I found it fascinating, as there is currently very little by the way of traditional Islamic culture on display in the UAE, and it was good practice for kids learning to use their inside voices and what ‘don’t touch’ means!! We were, however, delighted at the end to discover a special display, “Marvelous Creatures”, where there were interactive displays with mythical creatures from the Islamic world. There were video showings (in English and Arabic) which were a bit over our children’s heads, but the grand finale was a mythical creatures coloring and drawing room – a great reward for our kid’s patience, and it was very hands-on.
Another mustn’t miss destination is the Souq Waqif. Largely renovated and rebuilt within the last 10 years it still stands today as it has for many decades as a functioning and bustling market place, not just a tourist attraction. A wonderful place for coffee or dinner (or smoking shisha if you are so inclined), you can pick yourself up some traditional Islamic trinkets, and watch traditional dancing displays and street artists. Kids might also get to spot a camel here and there’s a falcon souq for photo opportunities.
One word of warning is about the pet souq. We visited during the cooler months but I’d dread visiting here during the hot months, not just the noise and smell but the condition animals are kept in may shock your little ones so proceed with caution to this area.

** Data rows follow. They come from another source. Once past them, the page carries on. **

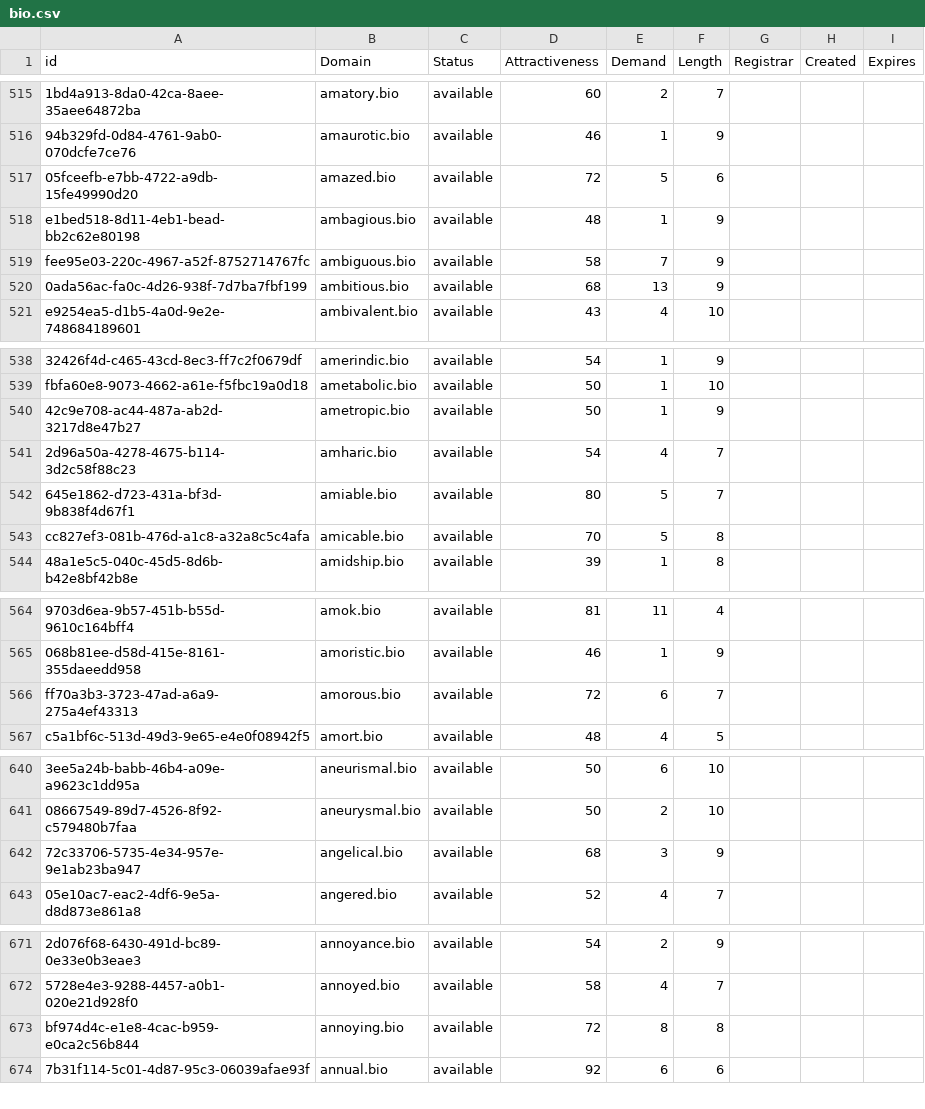
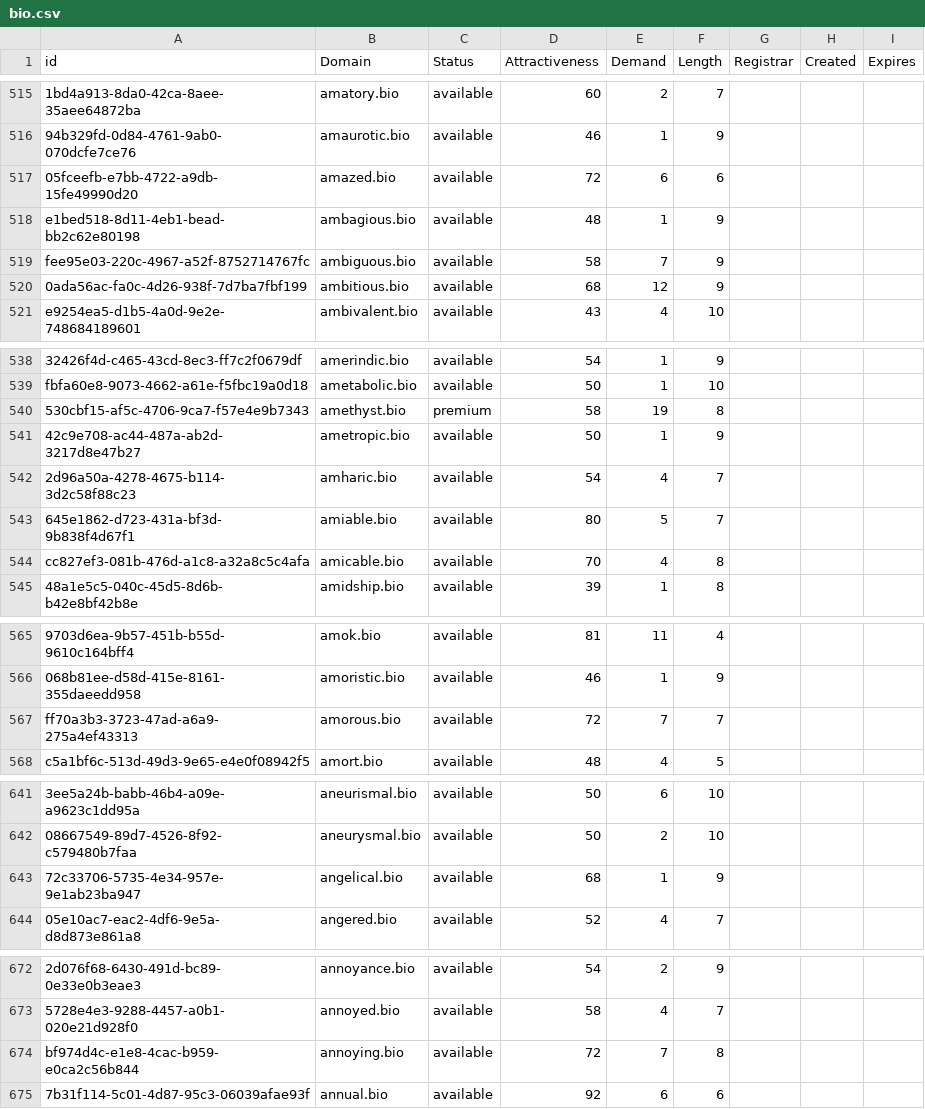
Before and after one commit to UniqueDomains/bio-oneword-domains, a CSV file: bio.csv, drawn as a sheet; only a part is shown, gaps mark what is left out; addresses are those after the commit; the diff covers the shown part only; the diff names each change by its address in the sheet, - before the commit and + after, or states it on an @@ line.

Commit message:
Domains update

```diff
--- a/bio.csv
+++ b/bio.csv
-E517 (Demand): 5
+E517 (Demand): 6
-E520 (Demand): 13
+E520 (Demand): 12
+row 540: 530cbf15-af5c-4706-9ca7-f57e4e9b7343 | amethyst.bio | premium | 58 | 19 | 8
-E544 (Demand): 5
+E544 (Demand): 4
-E567 (Demand): 6
+E567 (Demand): 7
-E643 (Demand): 3
+E643 (Demand): 1
-E674 (Demand): 8
+E674 (Demand): 7
```
Also changed, not shown: 9 edited cells elsewhere in this file, 2 other files.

After the Souq we headed back along the very green Corniche Promenade which curves around the Doha shoreline, past the traditional dhow harbor (where boats can be rented) to the MIA Park. We were fortunate to be visiting during the week the inaugural Qatar International Food Festival (QIFF) was held, which offers an extensive selection of foods to choice from, live cooking shows and live entertainment. Even getting there early evening finding tables was a struggle but another family kindly offered their table up to us – otherwise you would need to sit on the grass (fine if you happen to be traveling long-haul with a picnic rug! Though airline blankets have been brilliant in the past to use during long layovers…)
So should you make a stop in Doha?
We loved our Doha stop over and would happily do one again to explore further around the newer more modern parts of the city and the beach resorts which still stand in stark contrast to many areas that are so under developed they don’t even have footpaths.
Those new to the Middle East completely may prefer a longer stop to include an evening desert safari, but one day will be enough to capture the highlights and keep the junior audience entertained if you are simply flying to Doha with Qatar Airways.
Things to know before you go to Doha
When visiting the Middle East, bear in mind time of year and religious occasions. The summer months – particularly from late May to October can be very hot, walking from point to point and outdoor activities are almost out of the question and you will find life is very nocturnal, attractions may not open until late in the day. Shopping malls always provide some reprieve from the heat.
Religious holidays also run on the lunar year, so they change each year. The main one to be aware of is Ramadan, in 2016 this will fall in early June and lasts 30 days. During this time there are certain restrictions on eating and drinking in public as well as tighter restrictions on behaviors and dress to mark this holy occasion.
This post was written by Keri Hedrick, an Australian expatriate mum of three under 6 currently living in the UAE.